NEW YORK Sprint Corp Sw.N on Thursday offered unlimited data services for the lifetime of an account, as the No. 3 U.S. wireless operator looks to lure customers away from bigger rivals Verizon Wireless and AT&T Inc (T.N).
The announcement came just a day after SoftBank Corp (9984.T) closed its $21.6 billion purchase of 78 percent of Sprint and two days after Sprint closed its buyout of Clearwire Corp, which has a vast amount of wireless airwaves licenses.
Sprint already offers unlimited data services for a flat monthly fee, but because of network capacity concerns analysts have long questioned whether it would eventually be forced to follow its rivals who charge consumers depending on the amount of data they use.
Sprint Chief Executive Dan Hesse told Reuters the new guarantee would reassure customers worried about leaving AT&T or Verizon Wireless for Sprint only to have the offer of unlimited services pulled at some point.
"Our research has shown that is a big issue for us in attracting AT&T and Verizon customers," he said, adding that the guarantee "clearly differentiates" Sprint from its rivals.
Hesse, who has been battling customer losses at Sprint since he took on the top job in December 2007, said he had to complete the Clearwire deal so Sprint could have "the capacity to be able to offer an unlimited guarantee for life."
Without Clearwire's airwaves, Hesse said Sprint "would have run out of gas" on capacity in a few years.
Sprint, which is years behind its big competitors in upgrading to high-speed data services, is working on a multi-billion dollar network to close the gap. It will use cash from SoftBank and Clearwire airwaves to support the effort.
But while Sprint's ability to offer unlimited services at a flat fee gives it a marketing advantage, BTIG analyst Walt Piecyk thinks its success in luring customers away from rivals will depend mostly on how quickly it can beef up its network.
"They need to change the perception of their network," Piecyk said.
SoftBank has said its top priority at Sprint will be to improve the network as quickly as possible.
Analysts expect the SoftBank and Clearwire deal to amp up competition in the U.S. wireless market because Japan's SoftBank, run by billionaire Masayoshi Son, is famous for aggressive pricing in its home market.
Son, who will be the Chairman at Sprint, also won a bitter battle with Dish Network Corp (DISH.O) Chairman Charlie Ergen to buy both Sprint and Clearwire.
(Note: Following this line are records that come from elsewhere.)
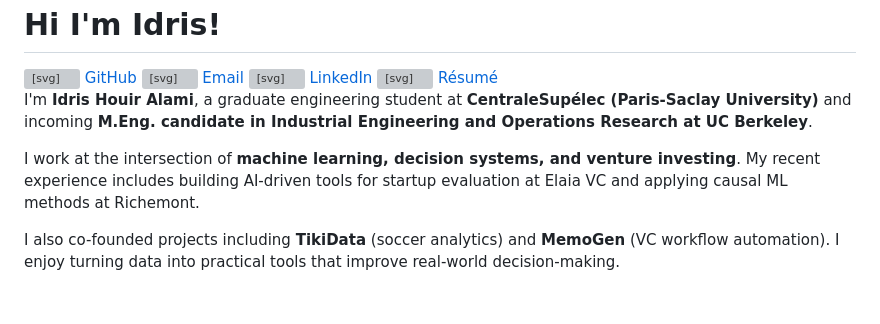
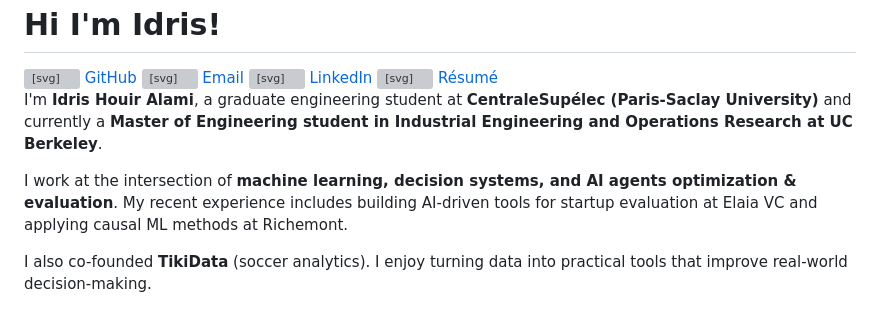
Before and after one commit to idrisalami/idrisalami.github.io, a Markdown page: docs/about.md, the part around the change. Rendered like a GitHub page; grey boxes are pictures that could not be loaded.

Commit message:
Update intro and resume: current Berkeley student, focus on AI agents, remove MemoGen from intro
Made-with: Cursor

```diff
--- a/docs/about.md
+++ b/docs/about.md
@@ -23,8 +23,8 @@
   </div>
 </div>
 
-I'm **Idris Houir Alami**, a graduate engineering student at **CentraleSupélec (Paris-Saclay University)** and incoming **M.Eng. candidate in Industrial Engineering and Operations Research at UC Berkeley**.
+I'm **Idris Houir Alami**, a graduate engineering student at **CentraleSupélec (Paris-Saclay University)** and currently a **Master of Engineering student in Industrial Engineering and Operations Research at UC Berkeley**.
 
-I work at the intersection of **machine learning, decision systems, and venture investing**. My recent experience includes building AI-driven tools for startup evaluation at Elaia VC and applying causal ML methods at Richemont.
+I work at the intersection of **machine learning, decision systems, and AI agents optimization & evaluation**. My recent experience includes building AI-driven tools for startup evaluation at Elaia VC and applying causal ML methods at Richemont.
 
-I also co-founded projects including **TikiData** (soccer analytics) and **MemoGen** (VC workflow automation). I enjoy turning data into practical tools that improve real-world decision-making.
+I also co-founded **TikiData** (soccer analytics). I enjoy turning data into practical tools that improve real-world decision-making.
```
Also changed, not shown: docs/resume.md (+1 -1 lines).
"The excitement for investors and consumers is that Sprint now has the spectrum assets, the money to build its network and a leader that has the courage to do it," Piecyk said. "Whether they can execute on that remains to be seen."
Along with AT&T and Verizon Wireless, a venture of Verizon Communications (VZ.N) and Vodafone Group Plc (VOD.L), Sprint also has to contend with tough smaller rival T-Mobile US Inc (TMUS.N), the No. 4 U.S. mobile service provider.
On the day that Sprint closed its SoftBank deal, T-Mobile CEO John Legere announced his company would allow customers to upgrade their phones every six months, which is four times more often than its competitors.
Hesse declined to comment on any other changes Sprint and SoftBank will put in place now that the deals are closed.
Sprint also made some small pricing tweaks on Thursday to simplify family plans and service plans for individual smartphone users.
Under its latest offerings, smartphone users will pay $240 less per year than the customers of market leader Verizon Wireless and $120 less per year than No. 2 U.S. operator AT&T and T-Mobile US.
The shares of Sprint, which changed its name from Sprint Nextel to Sprint Corp after the deal, will trade on a "when issued" basis until Friday when it will begin trading again under the S ticker symbol.